Which of the following statements concerning out-of-hospital cardiac arrests is incorrect?
A. A family history of cardiac arrest in a first-degree relative is associated with a twofold increase in the risk of cardiac arrest
B. The majority of out-of-hospital cardiac arrests occur at a home or residence
C. The median age for out-of-hospital cardiac arrest is 66 years
D. The incidence of cardiac arrest with an initial rhythm of VF is decreasing over time
E. The incidence of cardiac arrest is decreasing
The answer is E. (Hurst’s The Heart, 14th Edition, Chap. 92) The American Heart Association (AHA) statistical data from 20151 reveal that the incidence of cardiac arrest is not decreasing, but the incidence of cardiac arrest with an initial rhythm of VF is decreasing over time (option D).2 The median age for out-of-hospital cardiac arrest is 66 years (option C). According to the CARES registry, in 2013 most out-of-hospital cardiac arrests occurred at a home or residence (69.5%).3 A family history of cardiac arrest in a first-degree relative is associated with a twofold increase in the risk of cardiac arrest.4-5
You are speaking with your patient and his family in the coronary care unit after he underwent coronary percutaneous intervention for an anterior ST elevation myocardial infarction. The patient’s wife asks about the utility of learning cardiopulmonary resuscitation (CPR) in the event that her husband has an arrhythmic event. Which of the following statements is incorrect?
A. Untrained lay rescuers should provide compression-only (hands-only) CPR, with or without dispatcher guidance, for adult victims of cardiac arrest
B. The rescuer should continue compression-only CPR until the arrival of an AED or rescuers with additional training
C. All lay rescuers should, at a minimum, provide chest compressions for victims of cardiac arrest
D. If the trained lay rescuer can perform rescue breaths, he or she should add rescue breaths in a ratio of 15 compressions to 2 breaths
E. The rescuer should continue CPR until an AED arrives and is ready for use, EMS providers take over care of the victim, or the victim starts to move

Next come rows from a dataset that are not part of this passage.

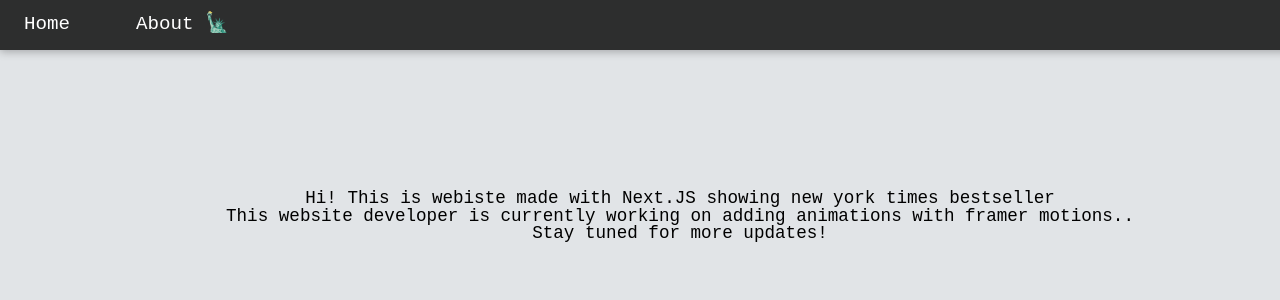
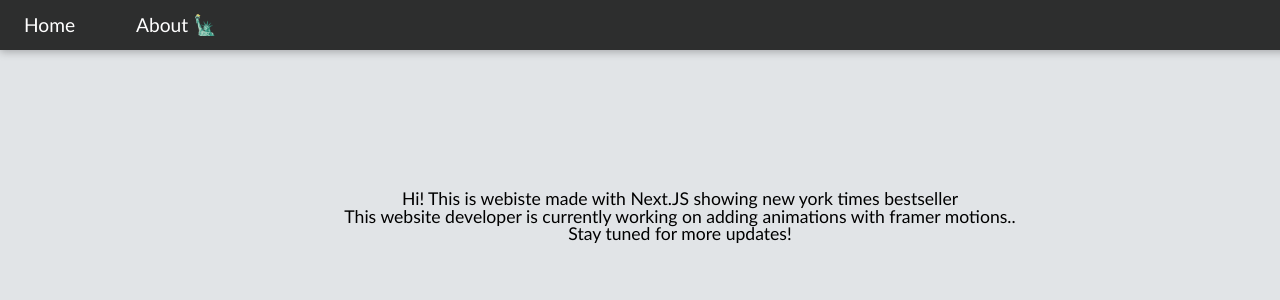
Before and after one commit to tnfus916/nyt-bestseller-nextjs, a Next.js app: page /about in a window 1280 px wide. Shown: the top 300 px of the page. Built offline with nearby package versions, Linux system fonts and the light colour scheme.

Commit message:
Style: Change style

```diff
--- a/app/(home)/home.module.css
+++ b/app/(home)/home.module.css
@@ -17,12 +17,12 @@
 
 .listwrapper{
     display: flex;
-    flex-wrap: wrap;
+    flex-direction: column;
     justify-content: center;
-    align-items: center;
+    align-items: self-start;
     margin: 20px;
     padding: 20px;
-    width: 100%;
+    width: 70%;
 }
 
 .listbox{
--- a/app/global.css
+++ b/app/global.css
@@ -125,7 +125,7 @@ table {
 
 body {
   padding-top:150px;
-  font-family:'Courier New', Courier, monospace;
+  font-family:'Gill Sans', 'Gill Sans MT', Calibri, 'Trebuchet MS', sans-serif;
   background-color: rgb(225, 228, 231);
   color: black;
   font-size: 18px;
--- a/components/book/book.module.css
+++ b/components/book/book.module.css
@@ -13,13 +13,20 @@
     max-width: 400px;
     position:relative;
 }
+.container:hover{
+    box-shadow: 0 2px 8px rgba(0, 0, 0, 0.46);
+    background-color: white;
+}
 
 .image{
+    height:10rem;
+    width:8rem;
     border-radius: 10px;
-    margin-bottom: 10px;
+    margin-bottom: 20px;
 }
 
 .booktitle{
+    height:10%;
     text-align: center;
     font-size: 1.3rem;
     font-weight: bold;
@@ -27,6 +34,7 @@
 }
 
 .booksubtitle{
+    height:10%;
     text-align: center;
     font-size: 1.1rem;
     font-weight: bold;
@@ -34,12 +42,13 @@
 }
 
 .bookinfo{
+    height:13%;
     font-size: 1rem;
     margin: 10px;
 }
 
 .uriwrapper{
-    position: absolute;
+    height:7%;
     bottom:0;
     display: flex;
     justify-content: center;
--- a/components/book/book.tsx
+++ b/components/book/book.tsx
@@ -16,7 +16,7 @@ export default function BookCover({ key, title, author, image, rank, description
             <img className={styles.image} src={image} alt={title} width="50%" />
             <h2 className={styles.booktitle}>{title}</h2>
             <h3 className={styles.booksubtitle}>{author}</h3>
-            <p className={styles.bookinfo}>{description.length > 100 ? description.slice(0, 100) + "..." : description}</p>
+            <p className={styles.bookinfo}>{description}</p>
             <div className={styles.uriwrapper}>
                 <a className={styles.uri} href={buy} target="_blank" rel="noreferrer">Buy now &rarr;</a>
                 <a className={styles.uri} href={uri} target="_blank" rel="noreferrer">More info &rarr;</a>
--- a/components/header/header.module.css
+++ b/components/header/header.module.css
@@ -1,6 +1,6 @@
 .container{
     display:flex;
-    justify-content: start;
+    justify-content: flex-start;
     align-items: center;
     padding:0 1.5rem ;
     background-color: rgb(0,0,0,0.8);
```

The answer is D. (Hurst’s The Heart, 14th Edition, Chap. 92) Favorable neurologic outcome at discharge was observed in patients who were treated under the 2005 guidelines with a compression-ventilation ratio of 30:2, with a slightly higher survival than those patients treated under ...